«Spreading Nazi symbols is unlawful.»
Laura Langeder on the Vienna exhibition «Disposing of Hitler»
On 8 January 2023 after an extended run, the Haus der Geschichte Österreich in Vienna will dismount its exhibition «Disposing of Hitler. From the Cellar to the Museum» (German: Hitler entsorgen. Vom Keller ins Museum). The exhibit addresses the question of how to deal with private-owned Nazi object bequests. The curators offer insight into their decision-making processes, for instance their criteria for accepting or rejecting Nazi testimonies. Naomi Lubrich corresponded with Laura Langeder, Junior Curator at HDGÖ, as this unusual exhibition comes to a close.
Naomi Lubrich: Laura, how often do people contact the Haus der Geschichte Österreich to give you old Nazi objects?
Laura Langeder: My estimate is that we receive five to ten offers of Nazi-related objects and object groups per month. When we opened our current exhibit, «Disposing of Hitler,» the number increased. Another factor was the lockdowns of 2020 to 2022, which led many private individuals to bring us their estates. Among them were donors of Nazi-related objects, but other donors came as well with unrelated other objects. When people spend time at home, they tidy up.
NL: Why do some of your donors want to give you their Nazi-related objects?

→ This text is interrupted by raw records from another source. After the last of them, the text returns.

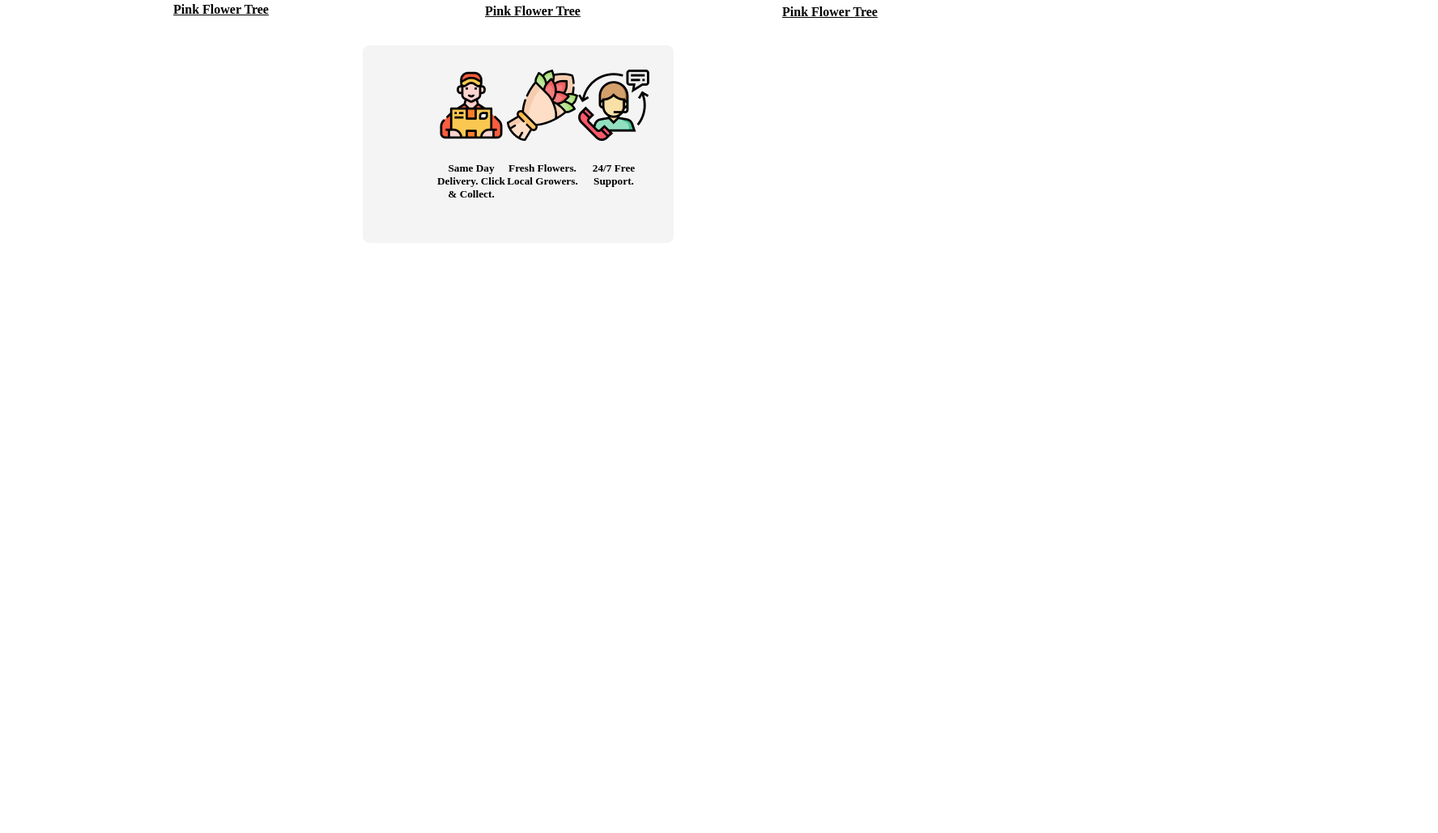
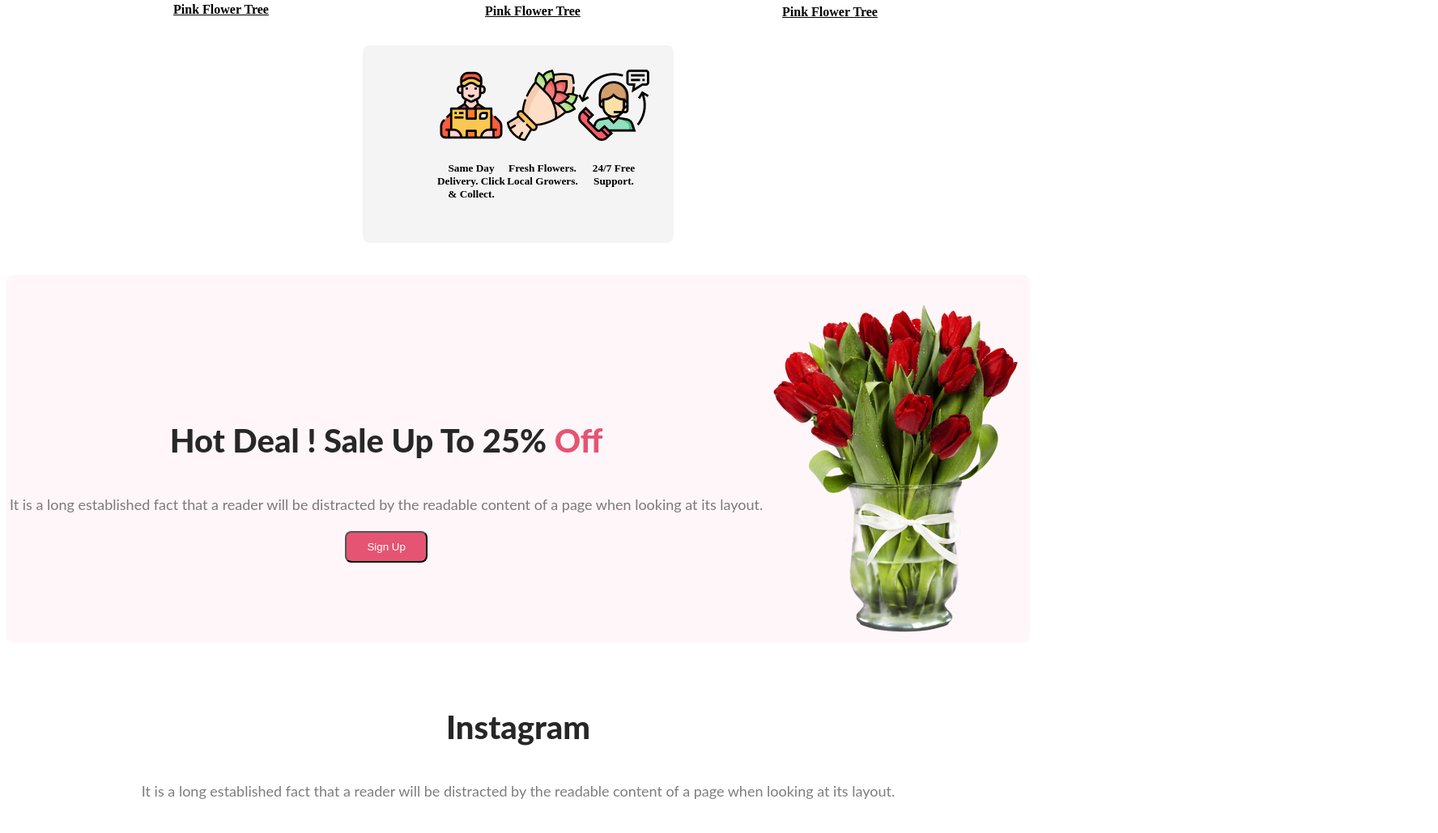
Before and after one commit to Emraj268/flower-shop, a plain HTML site: page index.html in a window 1280 px wide. Shown: the part 2035-3064 px from the top of the page at 81% size, 1776 px wide, since content can reach past the window. Before the commit the page ends 2345 px from the top, so only its background shows below. Drawn offline with Linux system fonts and the light colour scheme.

Commit message:
instagram-work-done

```diff
--- a/index.html
+++ b/index.html
@@ -88,6 +88,32 @@
                 </div>
             </div>
         </section>
+        <section>
+            <div class="discount-section">
+                <div class="discount-details">
+                    <h3 class="discount-tittle"> Hot Deal ! Sale Up To 25% <span>Off</span></h3>
+                    <p class="discount-des">It is a long established fact that a reader will be distracted by the
+                        readable content of a page
+                        when looking at its layout.</p>
+                    <button class="btn-dsgn">Sign Up</button>
+                </div>
+                <div>
+                    <img class="features-img" src="Flower Asset/pngwing 8.png" alt="">
+                </div>
+            </div>
+        </section>
+        <section>
+            <h3 class="insta-tittle">Instagram</h3>
+            <p class="insta-des">It is a long established fact that a reader will be distracted by the readable content
+                of a page when
+                looking at its layout.</p>
+            <div class="insta-imges">
+                <div><img class="images" src="Flower Asset/Flower 01.png" alt=""></div>
+                <div><img class="images" src="Flower Asset/Rectangle 4.png" alt=""></div>
+                <div><img class="images" src="Flower Asset/Rectangle 5.png" alt=""></div>
+                <div><img class="images" src="Flower Asset/Rectangle 6.png" alt=""></div>
+            </div>
+        </section>
 
     </main>
     <footer>
--- a/styles/style.css
+++ b/styles/style.css
@@ -145,3 +145,90 @@
     line-height: 35px;
     /* 145.833% */
 }
+
+.discount-section {
+    display: flex;
+    border-radius: 8px;
+    background: rgba(229, 84, 115, 0.05);
+    margin-top: 40px;
+    justify-content: space-around;
+}
+
+.discount-details {
+    text-align: center;
+    padding-top: 140px;
+}
+
+.discount-tittle {
+    color: #272727;
+    font-family: Lato;
+    font-size: 40px;
+    font-style: normal;
+    font-weight: 800;
+    line-height: normal;
+}
+
+span {
+    color: #E55473;
+    font-family: Lato;
+    font-size: 40px;
+    font-style: normal;
+    font-weight: 800;
+    line-height: normal;
+}
+
+.discount-des {
+    color: rgba(39, 39, 39, 0.60);
+    text-align: center;
+    font-family: Lato;
+    font-size: 18px;
+    font-style: normal;
+    font-weight: 400;
+    line-height: 30px;
+    /* 166.667% */
+}
+
+.btn-dsgn {
+    border-radius: 8px;
+    background: #E55473;
+    padding: 10px 25px;
+    gap: 10px;
+    color: white;
+}
+
+.features-img {
+    padding-top: 30px;
+}
+
+.insta-tittle {
+    color: #272727;
+    text-align: center;
+    font-family: Lato;
+    font-size: 40px;
+    font-style: normal;
+    font-weight: 800;
+    line-height: normal;
+    margin-top: 80px;
+
+}
+
+.insta-des {
+    color: rgba(39, 39, 39, 0.60);
+    text-align: center;
+    font-family: Lato;
+    font-size: 18px;
+    font-style: normal;
+    font-weight: 400;
+    line-height: 30px;
+    /* 166.667% */
+}
+
+.insta-imges {
+    display: flex;
+    margin-top: 40px;
+    margin-left: 240px;
+}
+
+.images {
+    padding: 20px;
+}
```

LL: I don’t want to judge their motives, but my impression is that most people have good intentions. Some people can’t estimate whether their objects are historically significant. They’re concerned that the objects may be historically relevant sources. Others don’t want the objects to get into the wrong hands. Our title «Disposing of Hitler» suggests that some people want to rid themselves of their family history, or no longer want to bear the burden of their family’s Nazi past. In museums, family narratives are stored professionally and belong to the public at large. We rarely receive offers to purchase Nazi objects. When we do, we reject them as a matter of principle.

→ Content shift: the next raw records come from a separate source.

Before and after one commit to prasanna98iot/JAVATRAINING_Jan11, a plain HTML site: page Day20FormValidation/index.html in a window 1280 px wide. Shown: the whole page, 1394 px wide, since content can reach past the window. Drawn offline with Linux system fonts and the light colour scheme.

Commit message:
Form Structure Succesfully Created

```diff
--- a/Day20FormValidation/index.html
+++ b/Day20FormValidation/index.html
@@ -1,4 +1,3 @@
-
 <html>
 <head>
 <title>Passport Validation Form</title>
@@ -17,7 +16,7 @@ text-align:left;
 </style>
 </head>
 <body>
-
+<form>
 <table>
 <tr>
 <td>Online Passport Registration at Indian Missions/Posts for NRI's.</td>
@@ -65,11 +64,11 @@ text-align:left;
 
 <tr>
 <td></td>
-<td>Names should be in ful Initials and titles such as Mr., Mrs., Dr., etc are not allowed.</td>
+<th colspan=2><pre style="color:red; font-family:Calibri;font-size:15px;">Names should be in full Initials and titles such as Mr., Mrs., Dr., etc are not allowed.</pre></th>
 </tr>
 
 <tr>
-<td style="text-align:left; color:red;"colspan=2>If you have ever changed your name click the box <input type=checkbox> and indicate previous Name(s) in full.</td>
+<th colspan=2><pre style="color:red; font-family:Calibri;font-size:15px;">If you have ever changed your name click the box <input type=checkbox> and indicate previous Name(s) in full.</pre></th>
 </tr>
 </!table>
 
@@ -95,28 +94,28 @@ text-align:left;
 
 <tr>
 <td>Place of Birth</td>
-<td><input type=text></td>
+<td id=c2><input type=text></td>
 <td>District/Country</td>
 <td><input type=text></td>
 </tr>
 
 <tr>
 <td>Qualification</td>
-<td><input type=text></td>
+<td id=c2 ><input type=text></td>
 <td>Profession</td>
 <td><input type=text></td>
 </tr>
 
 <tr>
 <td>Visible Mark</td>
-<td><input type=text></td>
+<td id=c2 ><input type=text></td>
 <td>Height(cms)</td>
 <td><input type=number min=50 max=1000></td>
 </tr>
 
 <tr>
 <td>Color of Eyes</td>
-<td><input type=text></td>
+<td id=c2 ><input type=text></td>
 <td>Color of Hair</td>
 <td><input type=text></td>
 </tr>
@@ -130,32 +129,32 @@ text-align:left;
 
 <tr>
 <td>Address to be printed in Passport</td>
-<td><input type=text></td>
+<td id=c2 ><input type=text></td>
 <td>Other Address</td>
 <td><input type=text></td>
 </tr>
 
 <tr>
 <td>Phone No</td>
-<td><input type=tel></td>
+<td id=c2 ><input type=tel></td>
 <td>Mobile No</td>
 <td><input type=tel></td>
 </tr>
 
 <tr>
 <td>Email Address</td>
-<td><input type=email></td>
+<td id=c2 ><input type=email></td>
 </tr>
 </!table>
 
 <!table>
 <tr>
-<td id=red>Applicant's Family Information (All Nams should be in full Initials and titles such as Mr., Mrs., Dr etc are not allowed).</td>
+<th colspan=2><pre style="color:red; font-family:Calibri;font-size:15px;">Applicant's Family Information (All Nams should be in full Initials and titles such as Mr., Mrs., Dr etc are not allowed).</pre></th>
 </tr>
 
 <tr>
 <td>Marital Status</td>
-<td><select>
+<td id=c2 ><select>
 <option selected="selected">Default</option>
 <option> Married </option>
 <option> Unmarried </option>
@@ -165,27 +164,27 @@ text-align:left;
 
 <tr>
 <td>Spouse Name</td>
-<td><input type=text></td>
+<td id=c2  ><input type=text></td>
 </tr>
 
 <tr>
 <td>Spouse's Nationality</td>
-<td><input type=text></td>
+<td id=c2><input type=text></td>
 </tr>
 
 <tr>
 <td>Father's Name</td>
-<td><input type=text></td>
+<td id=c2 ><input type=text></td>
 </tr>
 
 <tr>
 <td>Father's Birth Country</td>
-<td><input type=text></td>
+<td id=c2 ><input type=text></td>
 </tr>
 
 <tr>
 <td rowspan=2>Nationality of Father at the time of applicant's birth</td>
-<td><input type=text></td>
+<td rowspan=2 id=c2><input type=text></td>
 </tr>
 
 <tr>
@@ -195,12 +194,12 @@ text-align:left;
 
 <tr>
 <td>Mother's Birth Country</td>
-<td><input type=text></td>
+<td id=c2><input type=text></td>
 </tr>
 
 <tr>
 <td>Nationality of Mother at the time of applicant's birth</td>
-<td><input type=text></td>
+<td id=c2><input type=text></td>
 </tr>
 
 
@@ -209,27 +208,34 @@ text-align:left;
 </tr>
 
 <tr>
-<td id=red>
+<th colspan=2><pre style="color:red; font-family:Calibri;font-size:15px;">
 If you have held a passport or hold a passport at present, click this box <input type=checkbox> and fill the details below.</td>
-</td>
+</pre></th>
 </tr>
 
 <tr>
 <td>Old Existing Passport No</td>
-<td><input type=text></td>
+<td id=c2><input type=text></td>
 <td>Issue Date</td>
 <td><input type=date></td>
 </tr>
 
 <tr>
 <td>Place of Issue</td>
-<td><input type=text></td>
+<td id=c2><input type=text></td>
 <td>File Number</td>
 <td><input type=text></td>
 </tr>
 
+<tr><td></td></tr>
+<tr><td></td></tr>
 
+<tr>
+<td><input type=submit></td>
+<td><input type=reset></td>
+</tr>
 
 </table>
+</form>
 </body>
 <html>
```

NL: How do you decide whether to accept an object? And under what conditions would you advise donors to get rid of their Nazi-objects?
LL: We collect the offers coming in and discuss them with the museum management and the curating staff every week. The criteria for taking objects into our collection are how well they convey history and what they contribute to research. Our most important question is what stories the objects tell: Who kept them? How were they used? What narrative do they convey? If we reject them, we’ll recommend other institutions that might take them. Sometimes we suggest that the family keep the objects, well-contextualized, as part of its history. If the items are not part of a person’s history, or if they’re mass-produced with no singular character, we might recommend that the owners – under certain circumstances – dispose of them.
NL: What are the conditions under which people are allowed to sell Nazi objects on the open market?
LL: I’m not a lawyer, but according to the Austrian Verbots- and Abzeichengesetz (Prohibition and Badge Act), Nazi symbols may not be disseminated. Selling is a form of dissemination and therefore prohibited. At home, unfortunately, you are allowed to keep all kinds of things, as long as you don’t show them to anyone. But the law is currently being debated. In mid-November 2022, decisions were made to tighten the laws. In this case, even the possession of certain objects could be forbidden.
NL: Your exhibition invites the visitors to participate. Did they?
LL: Yes! The visitors discussed their ideas on what to do with Nazi-related objects openly and intensively. Our curators and mediators, Eva Meran, Markus Fösl, and Louise Beckershaus, developed a number of key interactive elements that were popular. At the moment, we’re evaluating the answer cards that visitors left us in the exhibition.
NL: Laura, I’m curious to know what messages they left you. Thank you very much for your insight!
verfasst am 08.01.2023
Photo: Markus Woergoetter